Segment Start: Input data
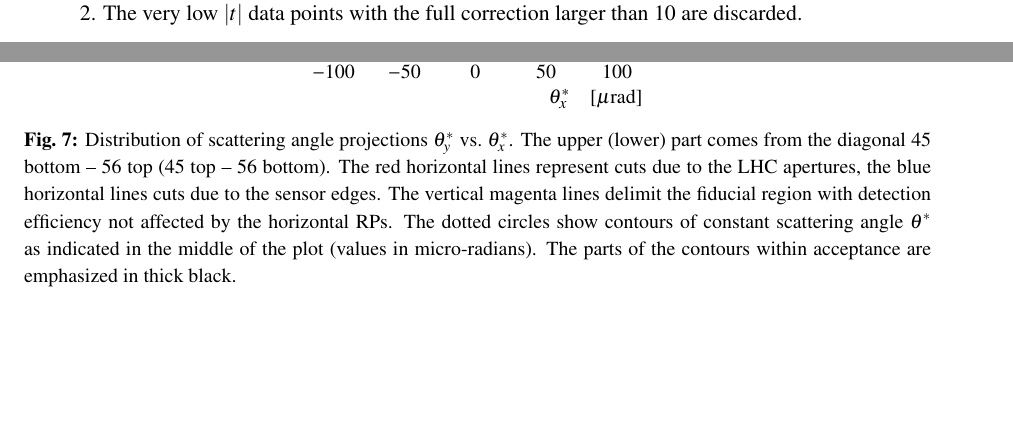
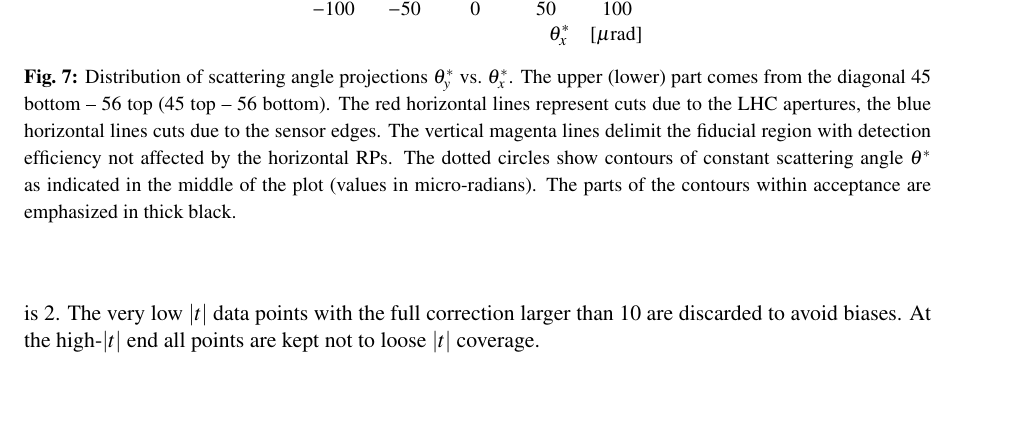
Before and after one commit to jan-kaspar/publications, a LaTeX document (2013/1km paper/elastic_1km_cern.tex, which reads 2013/1km paper/differential_cross_section.tex): two parts of pages 11 and 12 of 30 before the commit and part of page 12 of 30 after it, the two joined at a grey line, cut so that both start at the same text, the shorter picture padded with empty space. Compiled offline with pdfLaTeX.

Commit message:
acceptance correction section updated
git-svn-id: svn+ssh://svn.cern.ch/reps/totem/trunk/user/jkaspar/publications@11417 4525493e-7705-40b1-a816-d608a930855b

```diff
--- a/2013/1km paper/differential_cross_section.tex
+++ b/2013/1km paper/differential_cross_section.tex
@@ -246,7 +246,7 @@ The calculation of the geometrical correction ${\cal A}_{\rm geom}$ is based on
 
 The correction ${\cal A}_{\rm fluct}$ is calculated analytically from the probability that any of the two elastic protons leaves the region of acceptance due to the vertical beam divergence. The beam divergence distribution is modelled as a Gaussian with the spread determined by the method described in Section~\ref{sec:resolution}. This correction contribution is only sizeable close to the acceptance limitations but is kept below $2.5$ by discarding data with larger corrections. The uncertainties are related to the resolution parameters. For the lowest $|t|$ bin their relative values are: vertical beam divergence: $2\un{\%}$, left-right asymmetry: $1\un{\%}$, and non-Gaussian shape: $1\un{\%}$.
 
-Figure \ref{fig:acc corr res} shows an example of the $t$-dependence of the acceptance correction for the close diagonal. Since a single diagonal cannot cover more than half of the phase space, the minimum value of the correction is $2$. The very low $|t|$ data points with the full correction larger than $10$ are discarded.
+Figure \ref{fig:acc corr res} shows an example of the $t$-dependence of the acceptance correction for the close diagonal. Since a single diagonal cannot cover more than half of the phase space, the minimum value of the correction is $2$. The very low $|t|$ data points with the full correction larger than $10$ are discarded to avoid biases. At the high-$|t|$ end all points are kept not to loose $|t|$ coverage.
 
 
 \begin{figure}
```
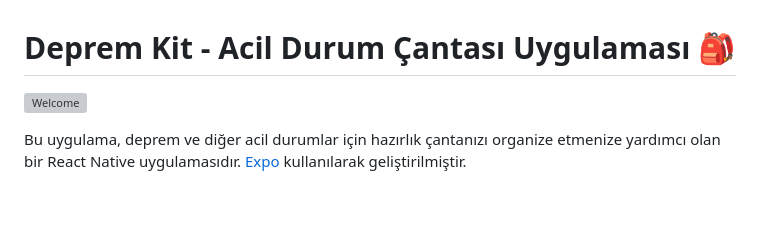
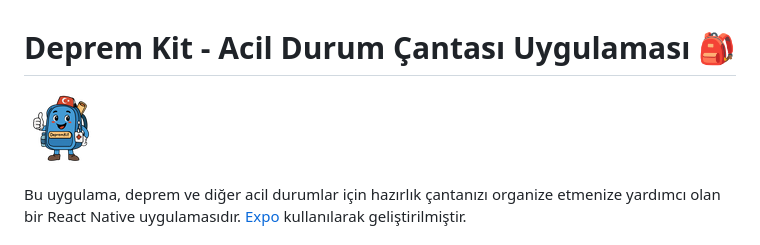
Before and after one commit to xash3000/depremtkit, a Markdown page: README.md, the part around the change. Drawn GitHub-style; pictures changed too: assets/images/readme.png (added); blank space fills up the shorter version; grey boxes are pictures that could not be loaded.

Commit message:
Update README.md: Replace welcome image with new asset

```diff
--- a/README.md
+++ b/README.md
@@ -1,6 +1,6 @@
 # Deprem Kit - Acil Durum Çantası Uygulaması 🎒
 
-![Welcome](assets/images/welcome.png)
+![Welcome](assets/images/readme.png)
 
 Bu uygulama, deprem ve diğer acil durumlar için hazırlık çantanızı organize etmenize yardımcı olan bir React Native uygulamasıdır. [Expo](https://expo.dev) kullanılarak geliştirilmiştir.
 
```
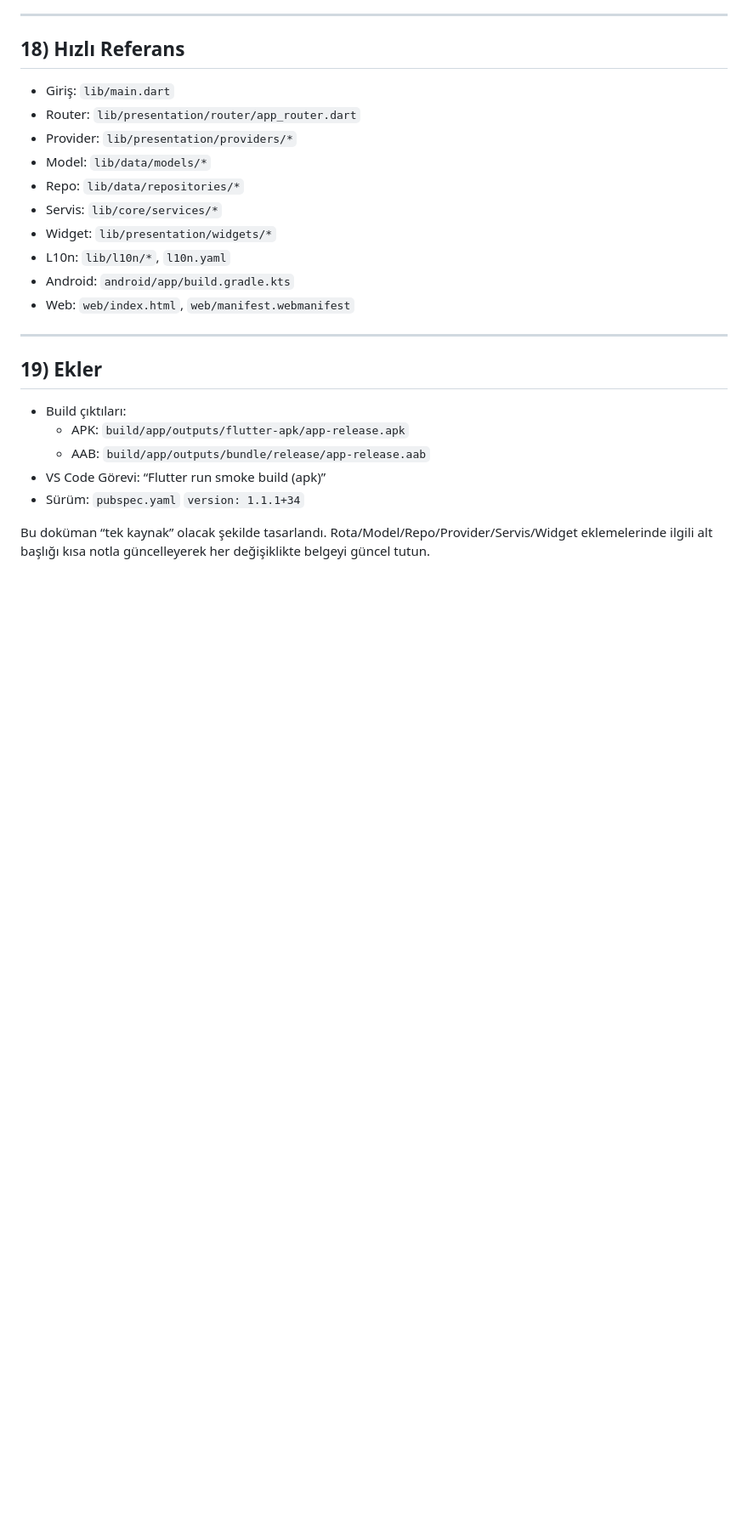
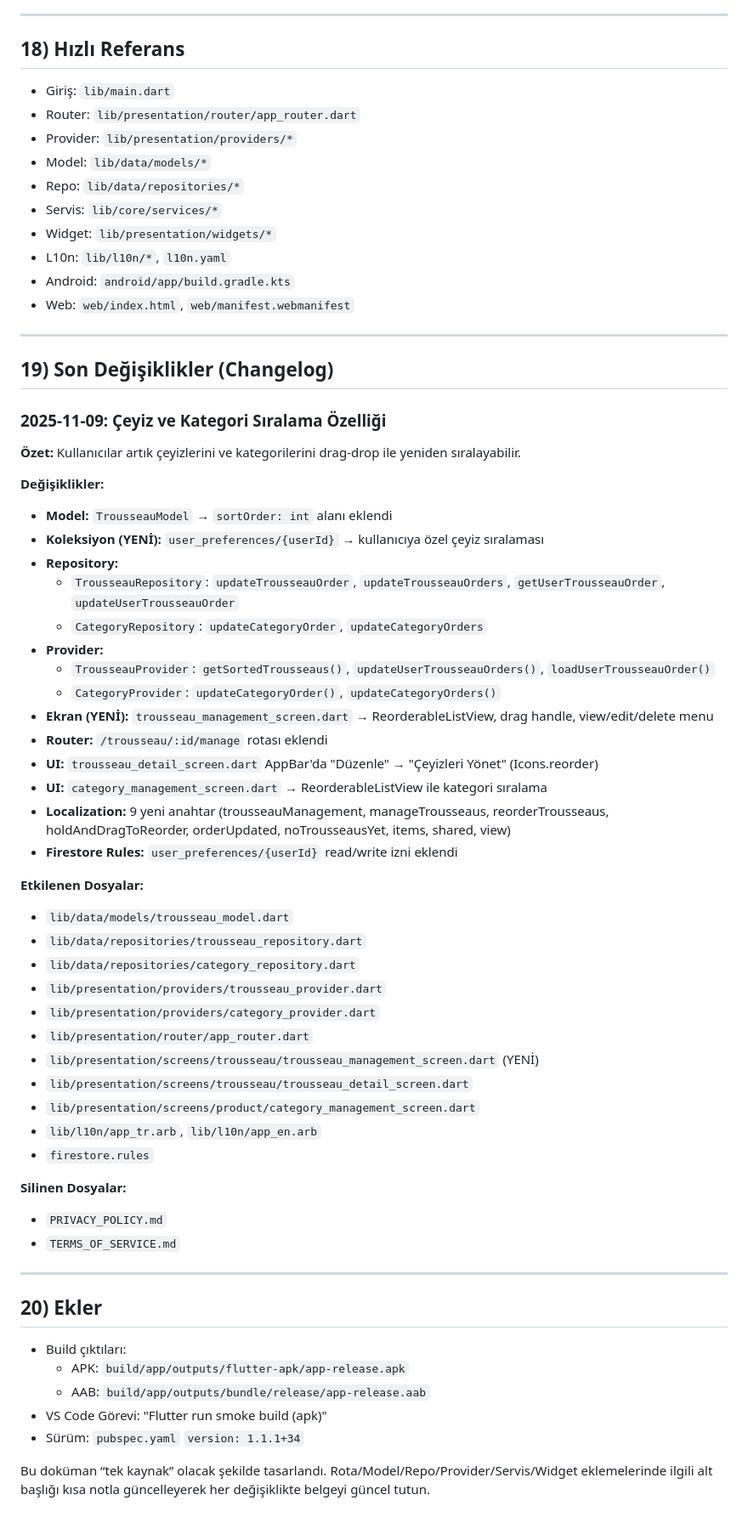
Before and after one commit to eyzaun/ceyiz-diz, a Markdown page: docs/PROJECT_CONTEXT.md, the part around one of its changes. Shown at 85% size. Drawn GitHub-style; blank space fills up the shorter version.

Commit message:
docs: update PROJECT_CONTEXT for trousseau/category reordering feature (Nov 2025)

```diff
--- a/docs/PROJECT_CONTEXT.md
+++ b/docs/PROJECT_CONTEXT.md
@@ -508,12 +552,52 @@ Quality Gates (hedef):
 
 ---
 
-## 19) Ekler
+## 19) Son Değişiklikler (Changelog)
+
+### 2025-11-09: Çeyiz ve Kategori Sıralama Özelliği
+**Özet:** Kullanıcılar artık çeyizlerini ve kategorilerini drag-drop ile yeniden sıralayabilir.
+
+**Değişiklikler:**
+- **Model:** `TrousseauModel` → `sortOrder: int` alanı eklendi
+- **Koleksiyon (YENİ):** `user_preferences/{userId}` → kullanıcıya özel çeyiz sıralaması
+- **Repository:**
+  - `TrousseauRepository`: `updateTrousseauOrder`, `updateTrousseauOrders`, `getUserTrousseauOrder`, `updateUserTrousseauOrder`
+  - `CategoryRepository`: `updateCategoryOrder`, `updateCategoryOrders`
+- **Provider:**
+  - `TrousseauProvider`: `getSortedTrousseaus()`, `updateUserTrousseauOrders()`, `loadUserTrousseauOrder()`
+  - `CategoryProvider`: `updateCategoryOrder()`, `updateCategoryOrders()`
+- **Ekran (YENİ):** `trousseau_management_screen.dart` → ReorderableListView, drag handle, view/edit/delete menu
+- **Router:** `/trousseau/:id/manage` rotası eklendi
+- **UI:** `trousseau_detail_screen.dart` AppBar'da "Düzenle" → "Çeyizleri Yönet" (Icons.reorder)
+- **UI:** `category_management_screen.dart` → ReorderableListView ile kategori sıralama
+- **Localization:** 9 yeni anahtar (trousseauManagement, manageTrousseaus, reorderTrousseaus, holdAndDragToReorder, orderUpdated, noTrousseausYet, items, shared, view)
+- **Firestore Rules:** `user_preferences/{userId}` read/write izni eklendi
+
+**Etkilenen Dosyalar:**
+- `lib/data/models/trousseau_model.dart`
+- `lib/data/repositories/trousseau_repository.dart`
+- `lib/data/repositories/category_repository.dart`
+- `lib/presentation/providers/trousseau_provider.dart`
+- `lib/presentation/providers/category_provider.dart`
+- `lib/presentation/router/app_router.dart`
+- `lib/presentation/screens/trousseau/trousseau_management_screen.dart` (YENİ)
+- `lib/presentation/screens/trousseau/trousseau_detail_screen.dart`
+- `lib/presentation/screens/product/category_management_screen.dart`
+- `lib/l10n/app_tr.arb`, `lib/l10n/app_en.arb`
+- `firestore.rules`
+
+**Silinen Dosyalar:**
+- `PRIVACY_POLICY.md`
+- `TERMS_OF_SERVICE.md`
+
+---
+
+## 20) Ekler
 
 - Build çıktıları:
   - APK: `build/app/outputs/flutter-apk/app-release.apk`
   - AAB: `build/app/outputs/bundle/release/app-release.aab`
-- VS Code Görevi: “Flutter run smoke build (apk)”
+- VS Code Görevi: "Flutter run smoke build (apk)"
 - Sürüm: `pubspec.yaml` `version: 1.1.1+34`
 
 Bu doküman “tek kaynak” olacak şekilde tasarlandı. Rota/Model/Repo/Provider/Servis/Widget eklemelerinde ilgili alt başlığı kısa notla güncelleyerek her değişiklikte belgeyi güncel tutun.
```
Also changed, not shown: other parts of docs/PROJECT_CONTEXT.md (+49 -5 lines).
Segment End: Input data
Prompt: Aside from the pictures, repeat the listing exactly.

Answer to this problem:
Before and after one commit to jan-kaspar/publications, a LaTeX document (2013/1km paper/elastic_1km_cern.tex, which reads 2013/1km paper/differential_cross_section.tex): two parts of pages 11 and 12 of 30 before the commit and part of page 12 of 30 after it, the two joined at a grey line, cut so that both start at the same text, the shorter picture padded with empty space. Compiled offline with pdfLaTeX.

Commit message:
acceptance correction section updated
git-svn-id: svn+ssh://svn.cern.ch/reps/totem/trunk/user/jkaspar/publications@11417 4525493e-7705-40b1-a816-d608a930855b

```diff
--- a/2013/1km paper/differential_cross_section.tex
+++ b/2013/1km paper/differential_cross_section.tex
@@ -246,7 +246,7 @@ The calculation of the geometrical correction ${\cal A}_{\rm geom}$ is based on
 
 The correction ${\cal A}_{\rm fluct}$ is calculated analytically from the probability that any of the two elastic protons leaves the region of acceptance due to the vertical beam divergence. The beam divergence distribution is modelled as a Gaussian with the spread determined by the method described in Section~\ref{sec:resolution}. This correction contribution is only sizeable close to the acceptance limitations but is kept below $2.5$ by discarding data with larger corrections. The uncertainties are related to the resolution parameters. For the lowest $|t|$ bin their relative values are: vertical beam divergence: $2\un{\%}$, left-right asymmetry: $1\un{\%}$, and non-Gaussian shape: $1\un{\%}$.
 
-Figure \ref{fig:acc corr res} shows an example of the $t$-dependence of the acceptance correction for the close diagonal. Since a single diagonal cannot cover more than half of the phase space, the minimum value of the correction is $2$. The very low $|t|$ data points with the full correction larger than $10$ are discarded.
+Figure \ref{fig:acc corr res} shows an example of the $t$-dependence of the acceptance correction for the close diagonal. Since a single diagonal cannot cover more than half of the phase space, the minimum value of the correction is $2$. The very low $|t|$ data points with the full correction larger than $10$ are discarded to avoid biases. At the high-$|t|$ end all points are kept not to loose $|t|$ coverage.
 
 
 \begin{figure}
```
Before and after one commit to xash3000/depremtkit, a Markdown page: README.md, the part around the change. Drawn GitHub-style; pictures changed too: assets/images/readme.png (added); blank space fills up the shorter version; grey boxes are pictures that could not be loaded.

Commit message:
Update README.md: Replace welcome image with new asset

```diff
--- a/README.md
+++ b/README.md
@@ -1,6 +1,6 @@
 # Deprem Kit - Acil Durum Çantası Uygulaması 🎒
 
-![Welcome](assets/images/welcome.png)
+![Welcome](assets/images/readme.png)
 
 Bu uygulama, deprem ve diğer acil durumlar için hazırlık çantanızı organize etmenize yardımcı olan bir React Native uygulamasıdır. [Expo](https://expo.dev) kullanılarak geliştirilmiştir.
 
```
Before and after one commit to eyzaun/ceyiz-diz, a Markdown page: docs/PROJECT_CONTEXT.md, the part around one of its changes. Shown at 85% size. Drawn GitHub-style; blank space fills up the shorter version.

Commit message:
docs: update PROJECT_CONTEXT for trousseau/category reordering feature (Nov 2025)

```diff
--- a/docs/PROJECT_CONTEXT.md
+++ b/docs/PROJECT_CONTEXT.md
@@ -508,12 +552,52 @@ Quality Gates (hedef):
 
 ---
 
-## 19) Ekler
+## 19) Son Değişiklikler (Changelog)
+
+### 2025-11-09: Çeyiz ve Kategori Sıralama Özelliği
+**Özet:** Kullanıcılar artık çeyizlerini ve kategorilerini drag-drop ile yeniden sıralayabilir.
+
+**Değişiklikler:**
+- **Model:** `TrousseauModel` → `sortOrder: int` alanı eklendi
+- **Koleksiyon (YENİ):** `user_preferences/{userId}` → kullanıcıya özel çeyiz sıralaması
+- **Repository:**
+  - `TrousseauRepository`: `updateTrousseauOrder`, `updateTrousseauOrders`, `getUserTrousseauOrder`, `updateUserTrousseauOrder`
+  - `CategoryRepository`: `updateCategoryOrder`, `updateCategoryOrders`
+- **Provider:**
+  - `TrousseauProvider`: `getSortedTrousseaus()`, `updateUserTrousseauOrders()`, `loadUserTrousseauOrder()`
+  - `CategoryProvider`: `updateCategoryOrder()`, `updateCategoryOrders()`
+- **Ekran (YENİ):** `trousseau_management_screen.dart` → ReorderableListView, drag handle, view/edit/delete menu
+- **Router:** `/trousseau/:id/manage` rotası eklendi
+- **UI:** `trousseau_detail_screen.dart` AppBar'da "Düzenle" → "Çeyizleri Yönet" (Icons.reorder)
+- **UI:** `category_management_screen.dart` → ReorderableListView ile kategori sıralama
+- **Localization:** 9 yeni anahtar (trousseauManagement, manageTrousseaus, reorderTrousseaus, holdAndDragToReorder, orderUpdated, noTrousseausYet, items, shared, view)
+- **Firestore Rules:** `user_preferences/{userId}` read/write izni eklendi
+
+**Etkilenen Dosyalar:**
+- `lib/data/models/trousseau_model.dart`
+- `lib/data/repositories/trousseau_repository.dart`
+- `lib/data/repositories/category_repository.dart`
+- `lib/presentation/providers/trousseau_provider.dart`
+- `lib/presentation/providers/category_provider.dart`
+- `lib/presentation/router/app_router.dart`
+- `lib/presentation/screens/trousseau/trousseau_management_screen.dart` (YENİ)
+- `lib/presentation/screens/trousseau/trousseau_detail_screen.dart`
+- `lib/presentation/screens/product/category_management_screen.dart`
+- `lib/l10n/app_tr.arb`, `lib/l10n/app_en.arb`
+- `firestore.rules`
+
+**Silinen Dosyalar:**
+- `PRIVACY_POLICY.md`
+- `TERMS_OF_SERVICE.md`
+
+---
+
+## 20) Ekler
 
 - Build çıktıları:
   - APK: `build/app/outputs/flutter-apk/app-release.apk`
   - AAB: `build/app/outputs/bundle/release/app-release.aab`
-- VS Code Görevi: “Flutter run smoke build (apk)”
+- VS Code Görevi: "Flutter run smoke build (apk)"
 - Sürüm: `pubspec.yaml` `version: 1.1.1+34`
 
 Bu doküman “tek kaynak” olacak şekilde tasarlandı. Rota/Model/Repo/Provider/Servis/Widget eklemelerinde ilgili alt başlığı kısa notla güncelleyerek her değişiklikte belgeyi güncel tutun.
```
Also changed, not shown: other parts of docs/PROJECT_CONTEXT.md (+49 -5 lines).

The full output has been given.